Prince Woos Kristin Scott Thomas on ‘Girls & Boys’
Prince's music was loved the world over, but he also made films that even his most ardent fans struggle to defend. While Purple Rain is universally lauded as the gold standard for a rock film, his subsequent films (both released, and those squirreled away in the legendary vault) left much to be desired from critics and fans, alike.
That is not to say that they don’t have their redeeming qualities. Although Graffiti Bridge is hard to defend, Sign 'O' the Times works because it focuses on the music more than the vignettes. And Under the Cherry Moon deserved a fate far better than it met. Set in the Côte d'Azur in the south of France, the film follows the antics of Christopher Tracy (Prince) and his partner Tricky (Jerome Benton), as they woo (and fleece) the wealthy women of Nice, eventually meeting their match in the lovely Mary Sharon, played by future Academy Award nominee, Kristin Scott Thomas, in her first starring role. While there is an abundance of style over substance in the film, the comedic moments between Prince and Jerome are natural, and hilarious.

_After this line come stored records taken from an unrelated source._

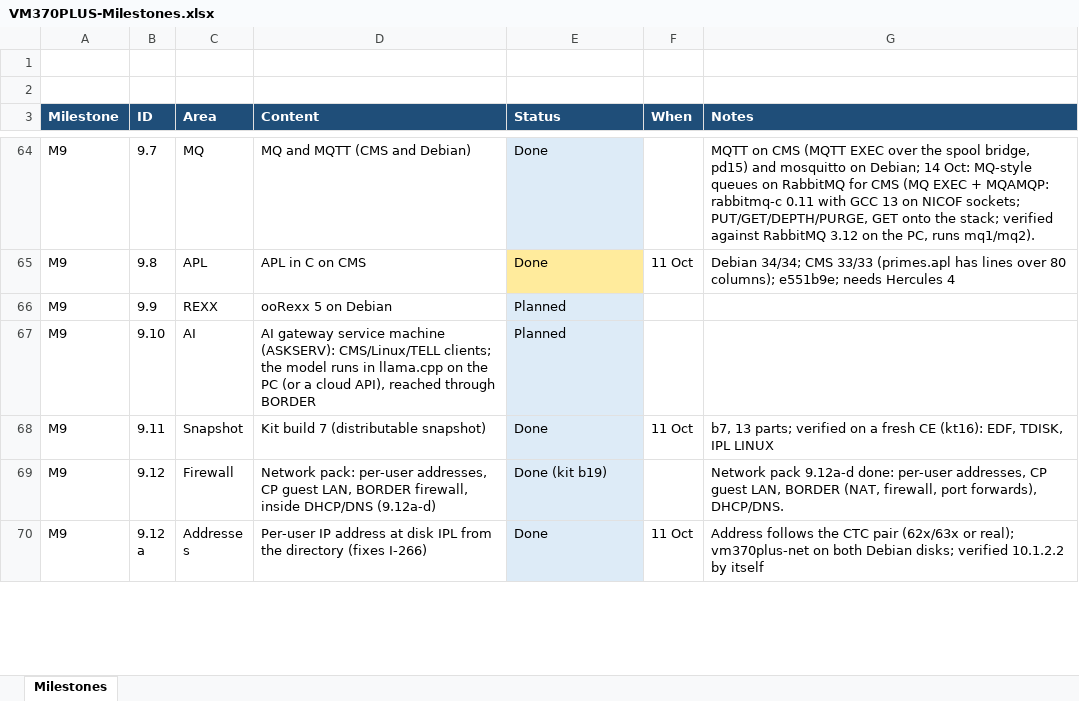
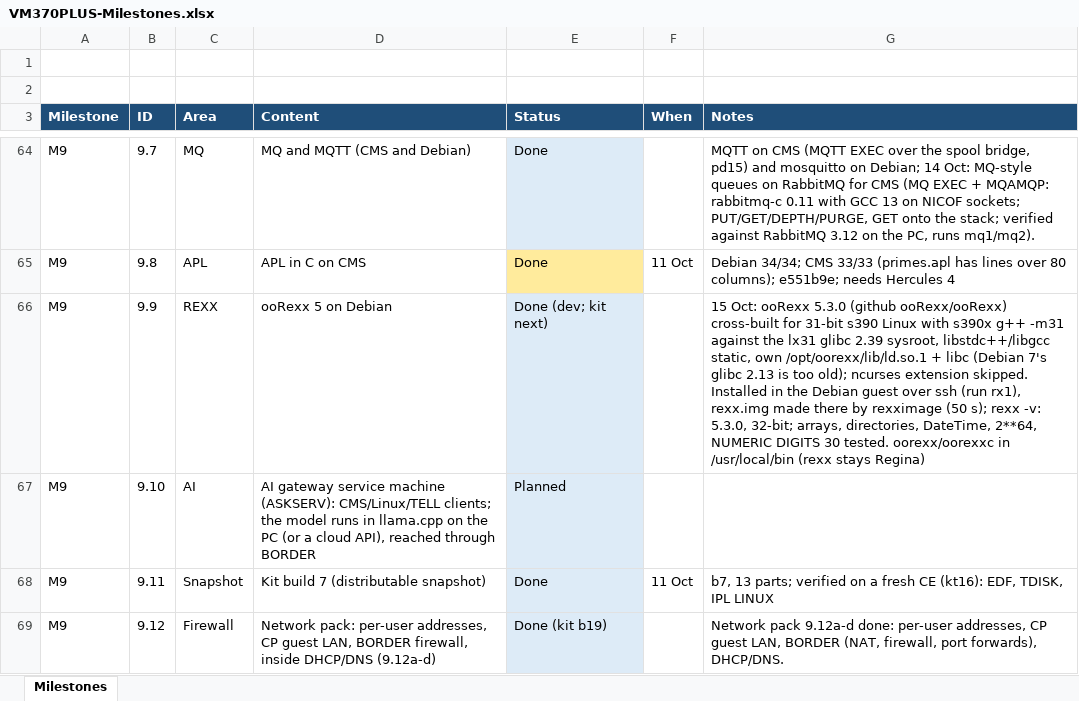
Before and after one commit to mikebeer/vm370plus, an Excel workbook: docs/VM370PLUS-Milestones.xlsx, sheet Milestones, drawn as a sheet; only a part is shown, gaps mark what is left out; the shorter side is filled out with more unchanged rows; values as stored, in another font and other column widths than the file's, no borders; the diff covers the shown part only; the diff names each change by its address in the sheet, - before the commit and + after, or states it on an @@ line.

```diff
--- a/docs/VM370PLUS-Milestones.xlsx (sheet Milestones)
+++ b/docs/VM370PLUS-Milestones.xlsx (sheet Milestones)
-E66 (Status): Planned
+E66 (Status): Done (dev; kit next)
-G66 (Notes): (empty)
+G66 (Notes): 15 Oct: ooRexx 5.3.0 (github ooRexx/ooRexx) cross-built for 31-bit s390 Linux with s390x g++ -m31 against the lx31 glibc 2.39 sysroot, libstdc++/libgcc static, own /opt/oorexx/lib/ld.so.1 + libc (Debian 7's glibc 2.13 is too old); ncurses extension skipped. Installed in the Debian guest over ssh (run rx1), rexx.img made there by rexximage (50 s); rexx -v: 5.3.0, 32-bit; arrays, directories, DateTime, 2**64, NUMERIC DIGITS 30 tested. oorexx/oorexxc in /usr/local/bin (rexx stays Regina)
```
Also changed, not shown: 2 edited cells elsewhere in this sheet, 16 other files.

In possibly the most memorable scene, Christopher and Tricky meet Mary out for dinner and attempt to expose the sheltered heiress to “their world,” a brilliant bit of set up that introduces “Wrecka Stow” (“If you wanted to buy a Sam Cooke album, where would you go?”) to the universe, and segues into the performance of “Girls & Boys.” Whether a conscious nod, or just joy in repetition, there is even a choreographed dance that plays into the repeated mentions of birds in the verses (not unlike the Time’s “The Bird.”)

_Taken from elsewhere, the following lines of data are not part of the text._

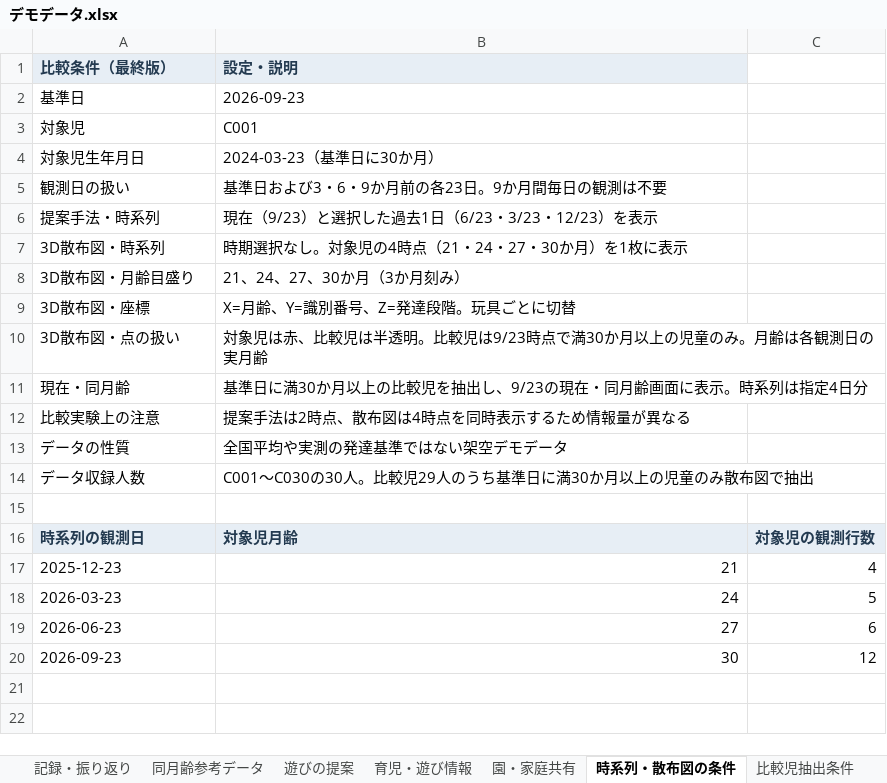
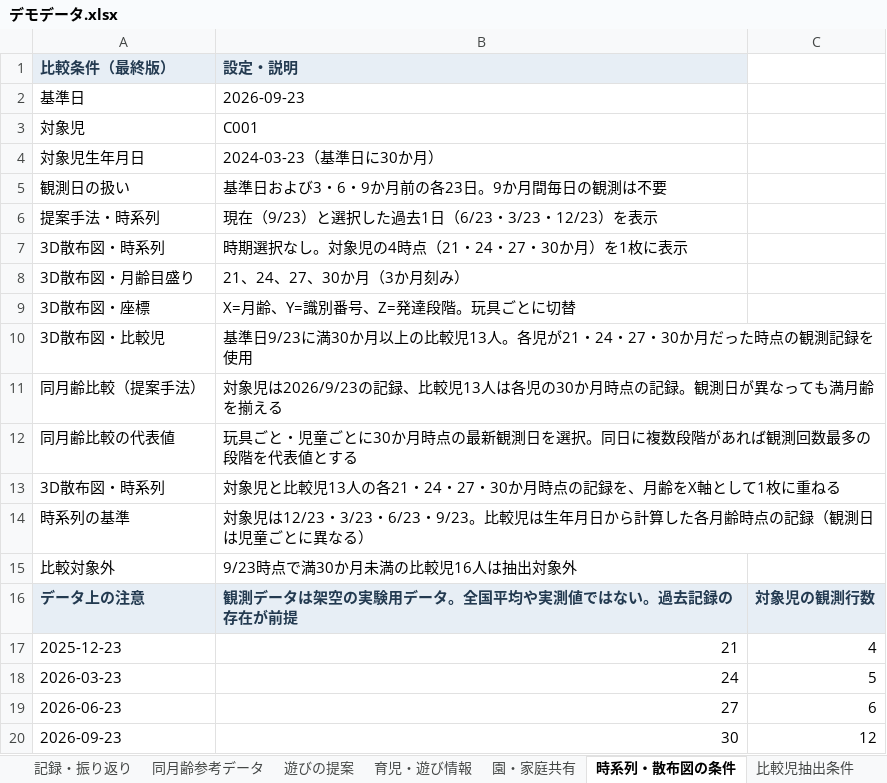
Before and after one commit to sakosan46/-, an Excel workbook: streamlit_beginner/3d散布図/デモデータ.xlsx, sheet 時系列・散布図の条件, drawn as a sheet; values as stored, in another font and other column widths than the file's, no borders; removed rows and columns are numbered as before the commit, all else as after; the diff names each change by its address in the sheet, - before the commit and + after, or states it on an @@ line.

```diff
--- a/streamlit_beginner/3d散布図/デモデータ.xlsx (sheet 時系列・散布図の条件)
+++ b/streamlit_beginner/3d散布図/デモデータ.xlsx (sheet 時系列・散布図の条件)
-row 10: 3D散布図・点の扱い | 対象児は赤、比較児は半透明。比較児は9/23時点で満30か月以上の児童のみ。月齢は各観測日の実月齢
-row 11: 現在・同月齢 | 基準日に満30か月以上の比較児を抽出し、9/23の現在・同月齢画面に表示。時系列は指定4日分
-row 12: 比較実験上の注意 | 提案手法は2時点、散布図は4時点を同時表示するため情報量が異なる
-row 13: データの性質 | 全国平均や実測の発達基準ではない架空デモデータ
-row 14: データ収録人数 | C001～C030の30人。比較児29人のうち基準日に満30か月以上の児童のみ散布図で抽出
-row 10: (empty)
+row 10: 3D散布図・比較児 | 基準日9/23に満30か月以上の比較児13人。各児が21・24・27・30か月だった時点の観測記録を使用
-row 16: 時系列の観測日 | 対象児月齢 | 対象児の観測行数
+row 11: 同月齢比較（提案手法） | 対象児は2026/9/23の記録、比較児13人は各児の30か月時点の記録。観測日が異なっても満月齢を揃える
+row 12: 同月齢比較の代表値 | 玩具ごと・児童ごとに30か月時点の最新観測日を選択。同日に複数段階があれば観測回数最多の段階を代表値とする
+row 13: 3D散布図・時系列 | 対象児と比較児13人の各21・24・27・30か月時点の記録を、月齢をX軸として1枚に重ねる
+row 14: 時系列の基準 | 対象児は12/23・3/23・6/23・9/23。比較児は生年月日から計算した各月齢時点の記録（観測日は児童ごとに異なる）
+row 15: 比較対象外 | 9/23時点で満30か月未満の比較児16人は抽出対象外
+row 16: データ上の注意 | 観測データは架空の実験用データ。全国平均や実測値ではない。過去記録の存在が前提 | 対象児の観測行数
```
Also changed, not shown: sheet 観測データ, sheet 比較児抽出条件, other sheet tabs.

Watch the "Wrecka Stow" Scene
PrinceVault has the initial tracking for the song taking place early in July 1985, and notes that Clare Fischer wrote and recorded orchestration for the song at some point in mid-to-late 1985, but that the arrangement was never used. The increased influence of classical music felt elsewhere on Parade is noticeably absent from “Girls & Boys,” possibly attributed to where it’s placed in the film.
The lean, energetic and funky track, built largely around Eric Leeds’ sax line, finds Prince exactly where he is in the film: trying to convince the object of his affection that they should be together. There’s a significant nod to the influence the film had to the record, with an entire interlude being spoken completely in French, and again with the hook “Vous êtes très belle, mama, girls and boys.”
"Girls & Boys" was released as a single in Europe—with the extended version of “Erotic City” on the b-side—and also ended up on the b-side of the U.S. release of “Anotherloverholenyohead.” That said, “Girls & Boys” was a concert staple since its release, and even appears on both officially released live albums (One Night Alone… and Indigo Nights.)
Watch Prince and the Revolution's "Girls & Boys" Video